WHAT THE EXERCISE ASKS:
Exclude any images and output the remaining records exactly.

Itemized modification records:
---+---
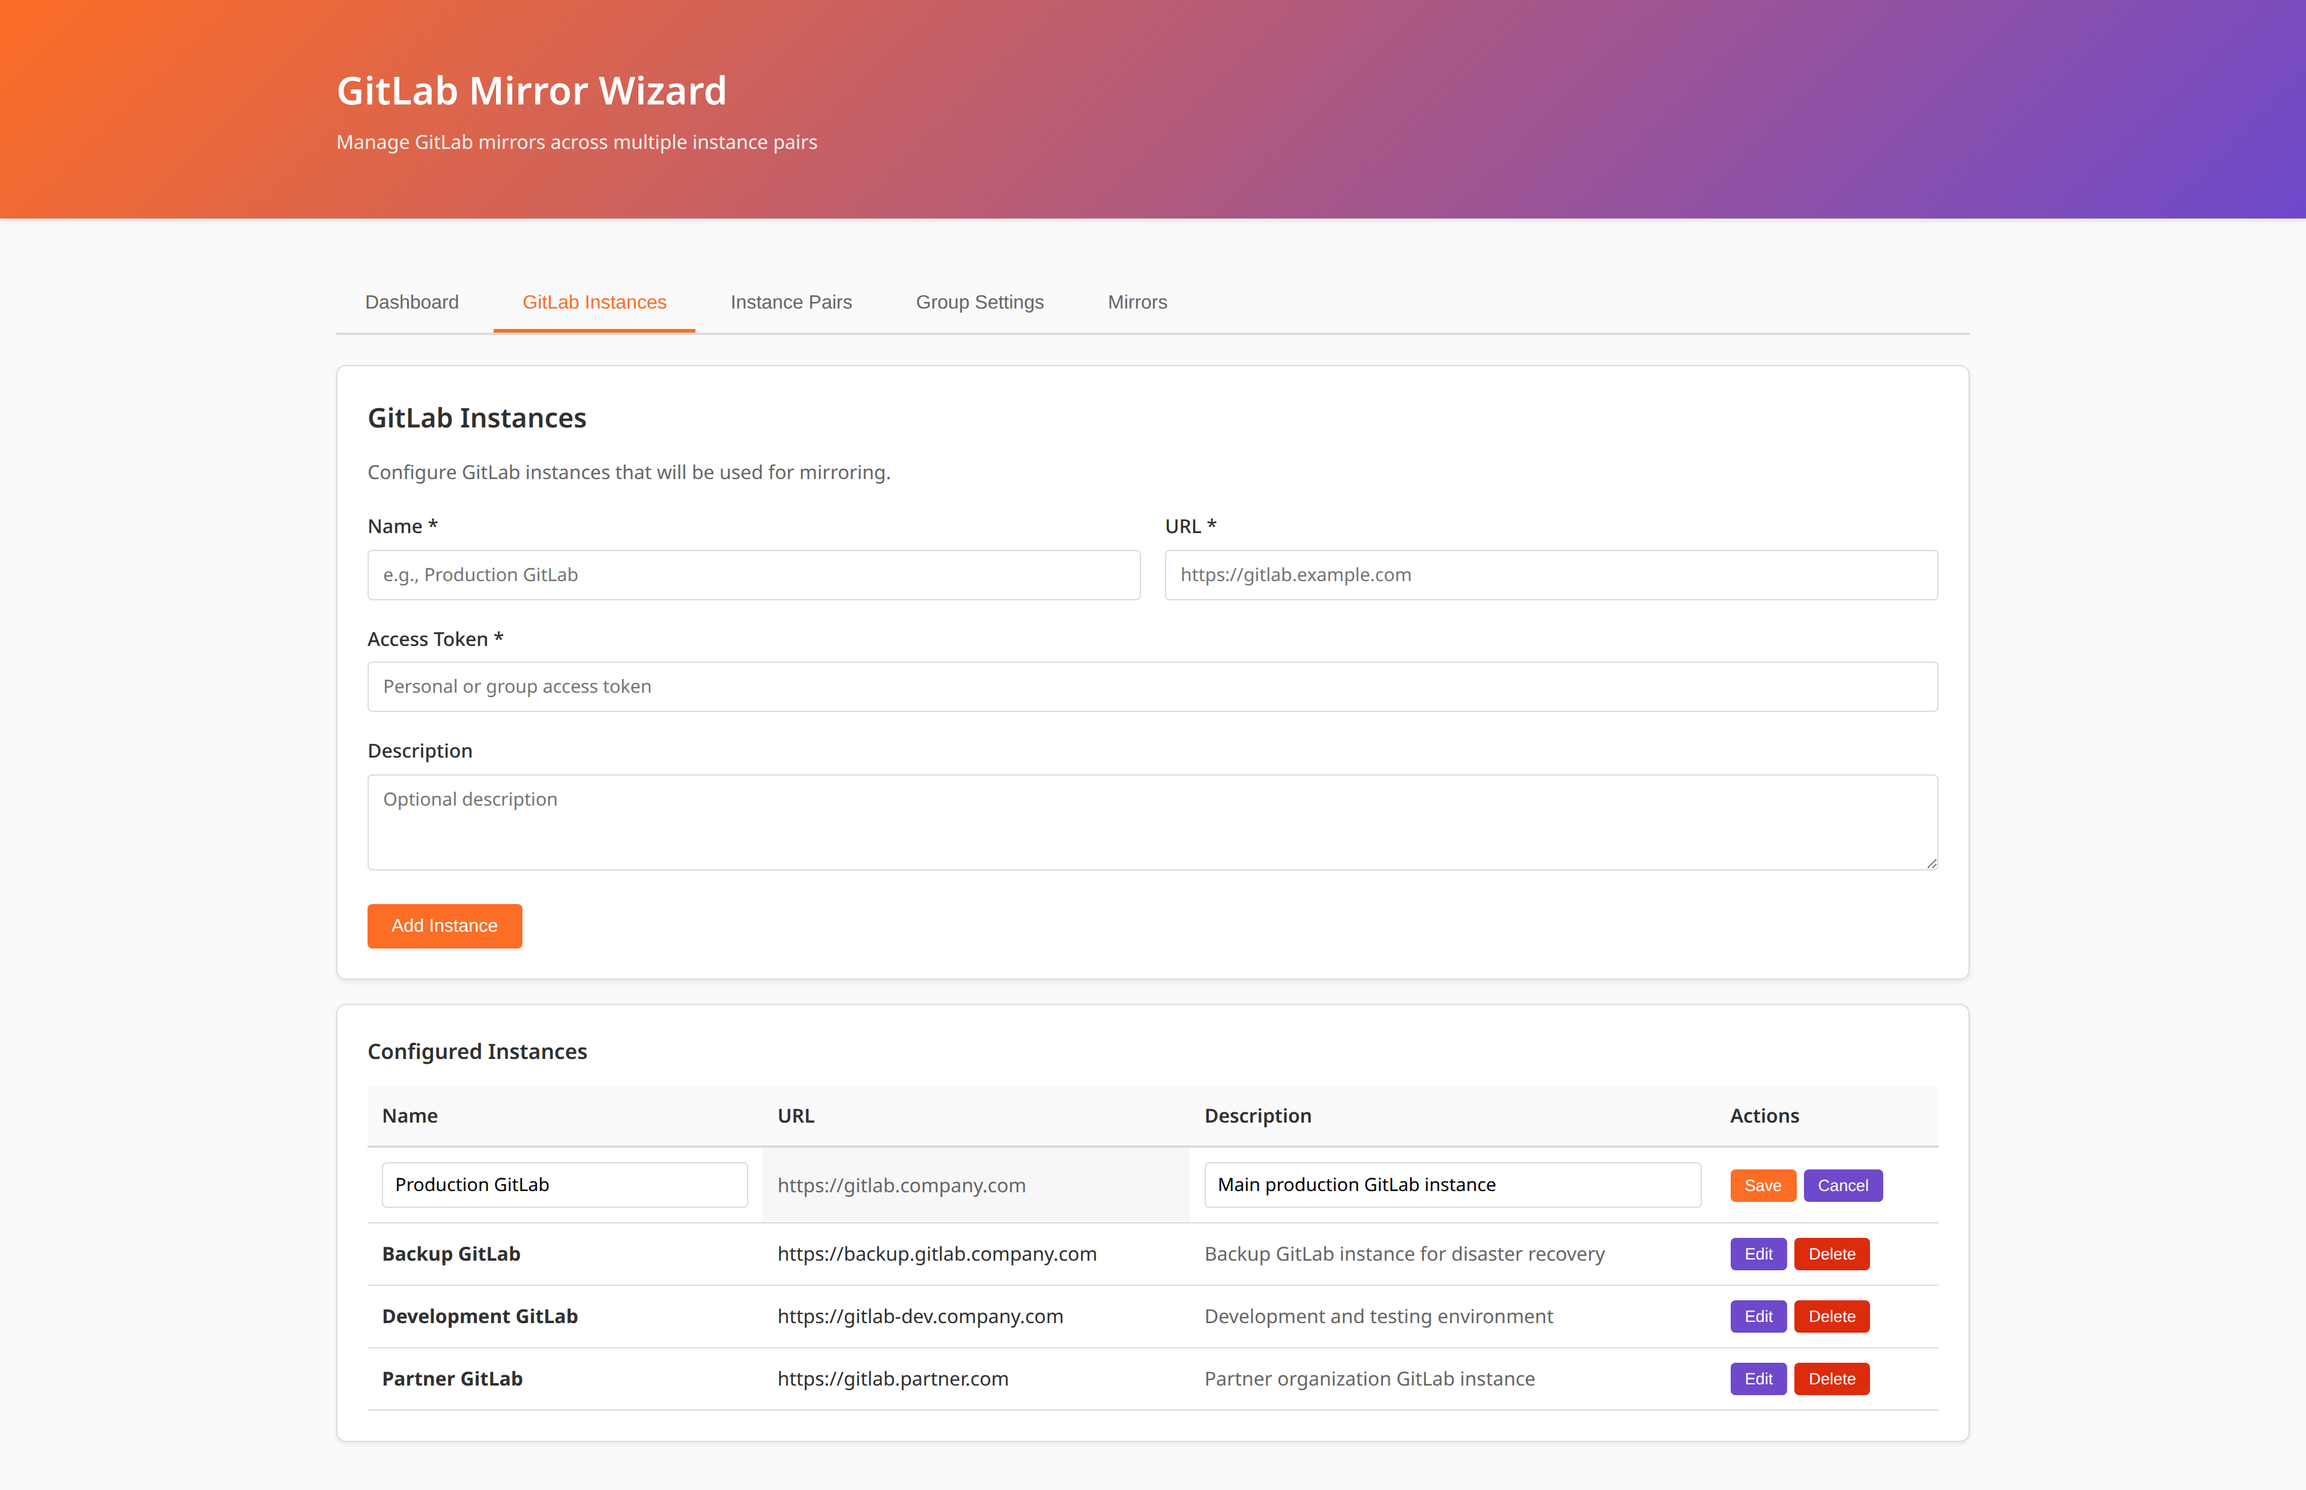
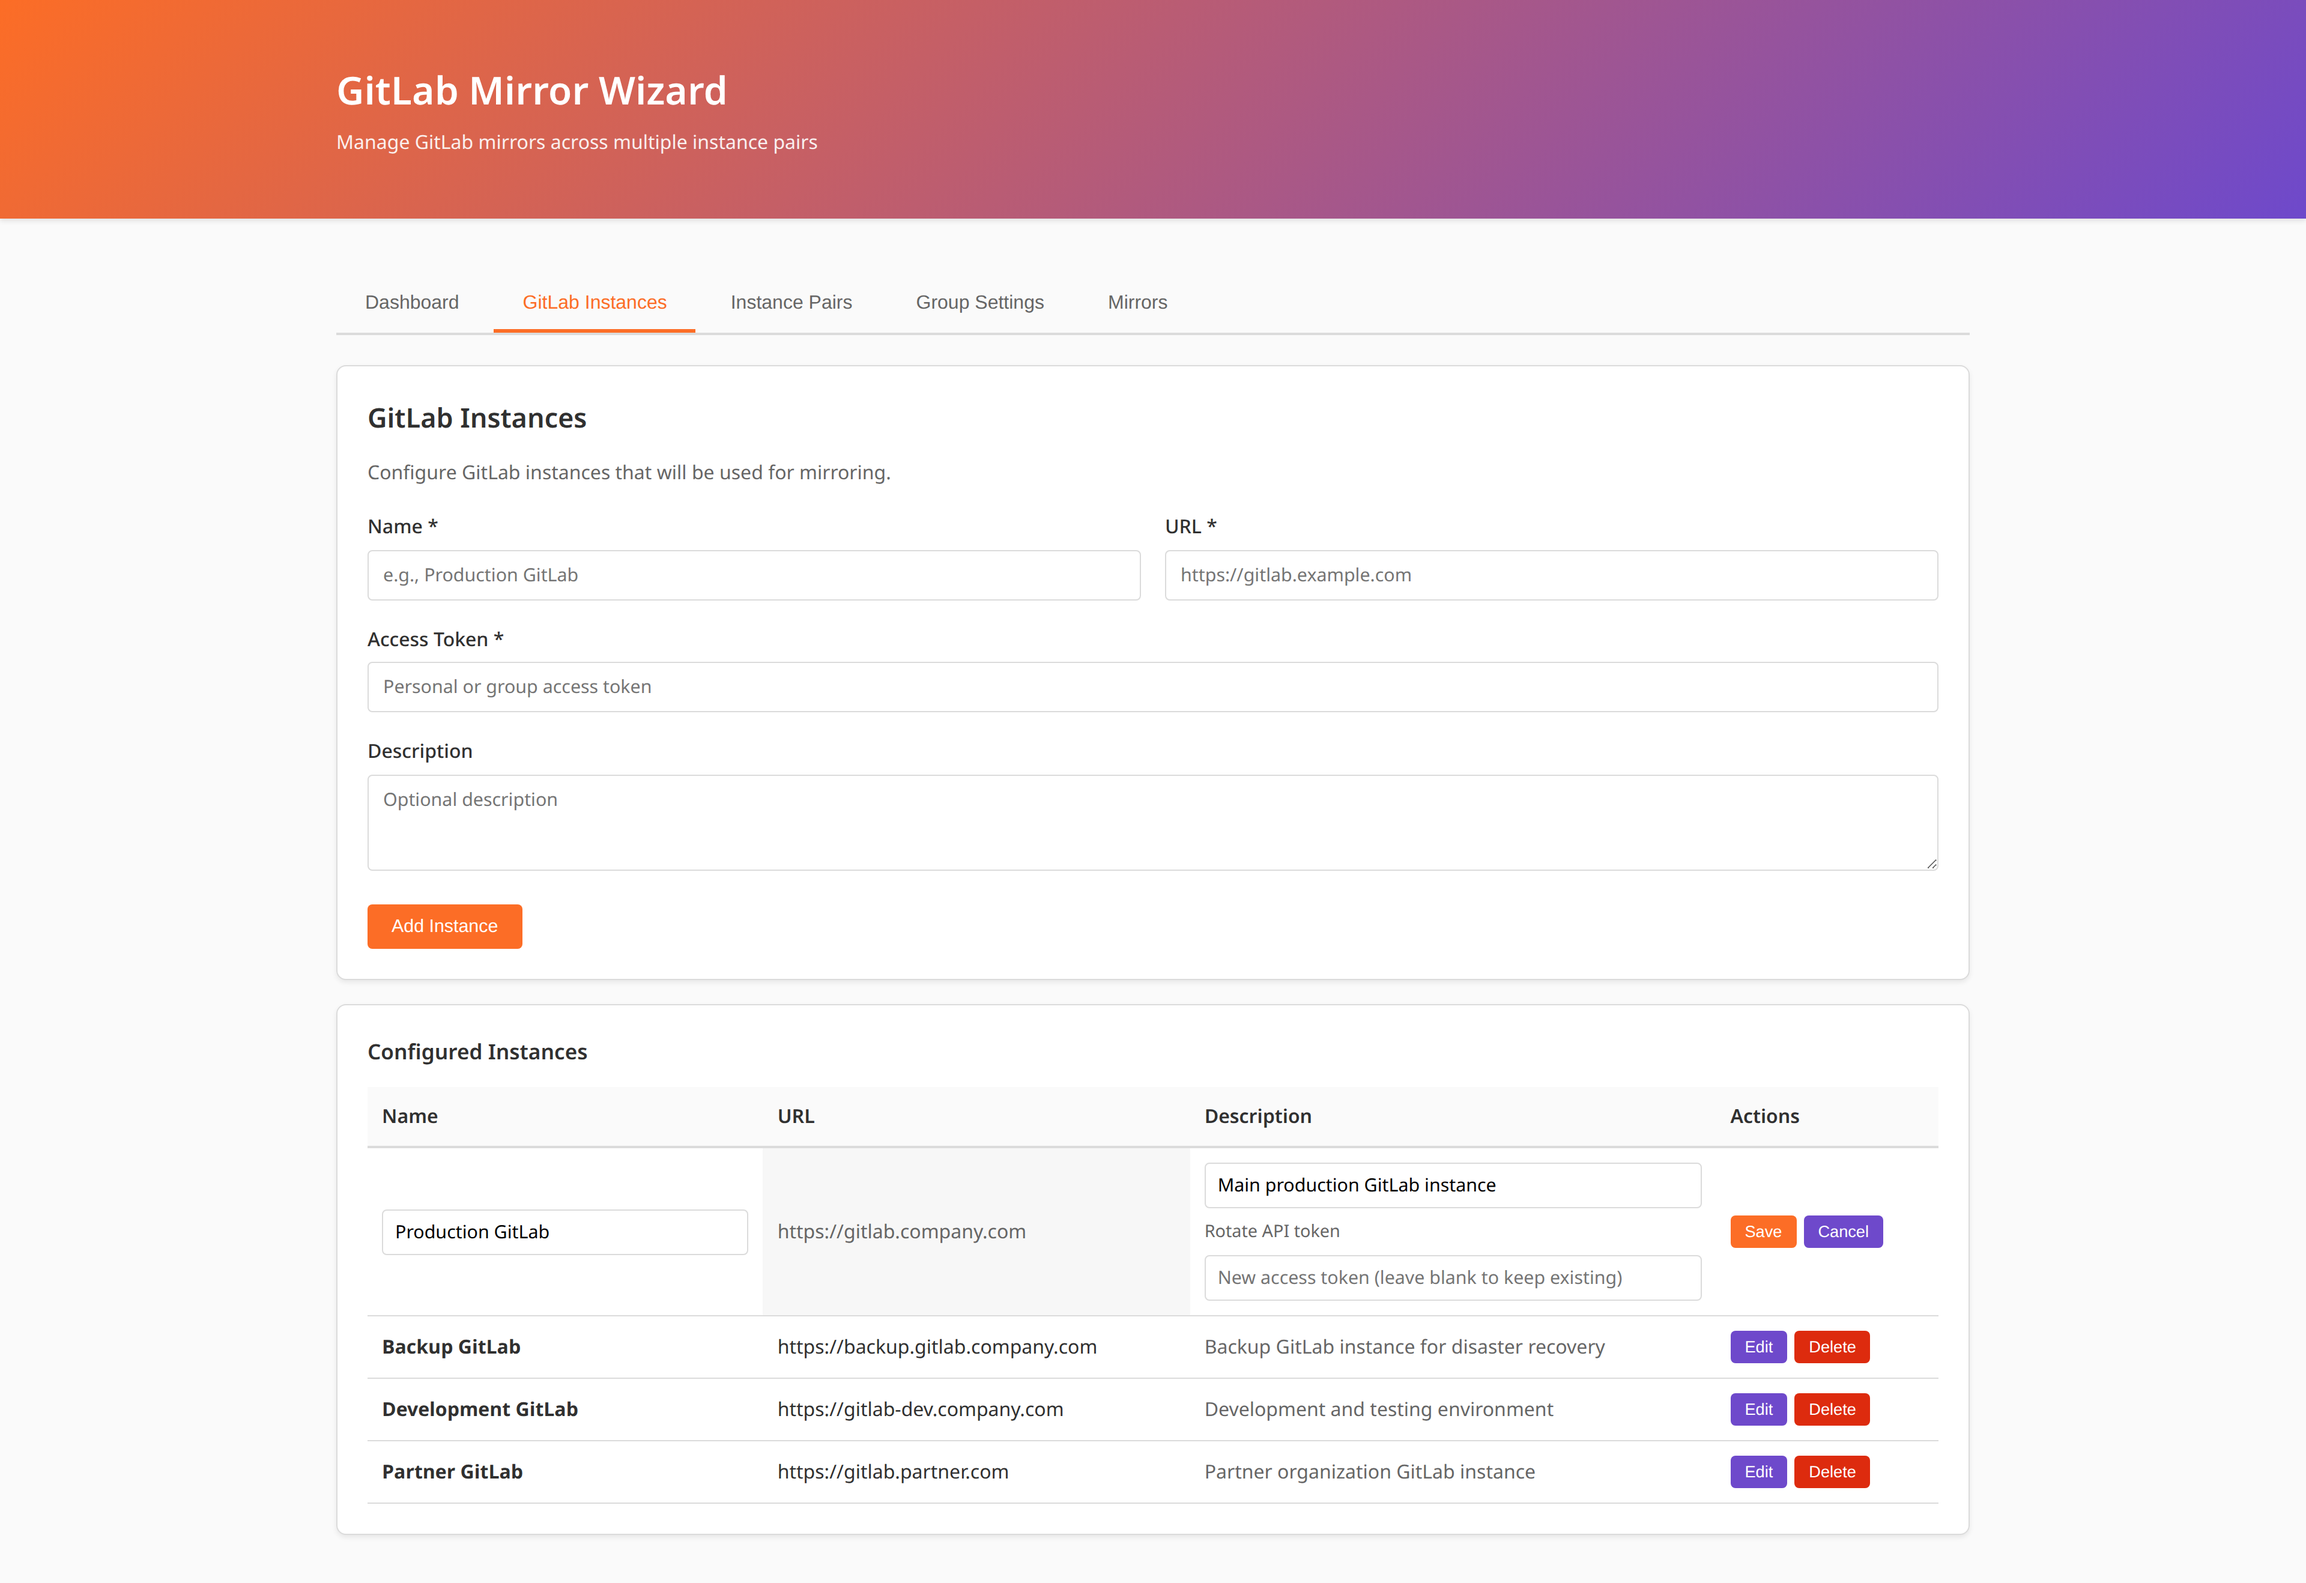
Refactor instance settings to include API token rotation

diff --git a/docs/screenshots/demo-instances.html b/docs/screenshots/demo-instances.html
@@ -71,7 +71,13 @@
                         <tr>
                             <td><input class="table-input" value="Production GitLab"></td>
                             <td class="cell-locked" title="Instance URL is locked once it is used by a pair">https://gitlab.company.com</td>
-                            <td><input class="table-input" value="Main production GitLab instance"></td>
+                            <td>
+                                <div style="display:grid; gap:8px">
+                                    <input class="table-input" value="Main production GitLab instance">
+                                    <div class="text-muted" style="font-size:0.9rem">Rotate API token</div>
+                                    <input class="table-input" type="password" value="" placeholder="New access token (leave blank to keep existing)">
+                                </div>
+                            </td>
                             <td>
                                 <div class="table-actions">
                                     <button class="btn btn-primary btn-small">Save</button>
---+---
RESULT OF THIS EXERCISE:
Refactor instance settings to include API token rotation

diff --git a/docs/screenshots/demo-instances.html b/docs/screenshots/demo-instances.html
@@ -71,7 +71,13 @@
                         <tr>
                             <td><input class="table-input" value="Production GitLab"></td>
                             <td class="cell-locked" title="Instance URL is locked once it is used by a pair">https://gitlab.company.com</td>
-                            <td><input class="table-input" value="Main production GitLab instance"></td>
+                            <td>
+                                <div style="display:grid; gap:8px">
+                                    <input class="table-input" value="Main production GitLab instance">
+                                    <div class="text-muted" style="font-size:0.9rem">Rotate API token</div>
+                                    <input class="table-input" type="password" value="" placeholder="New access token (leave blank to keep existing)">
+                                </div>
+                            </td>
                             <td>
                                 <div class="table-actions">
                                     <button class="btn btn-primary btn-small">Save</button>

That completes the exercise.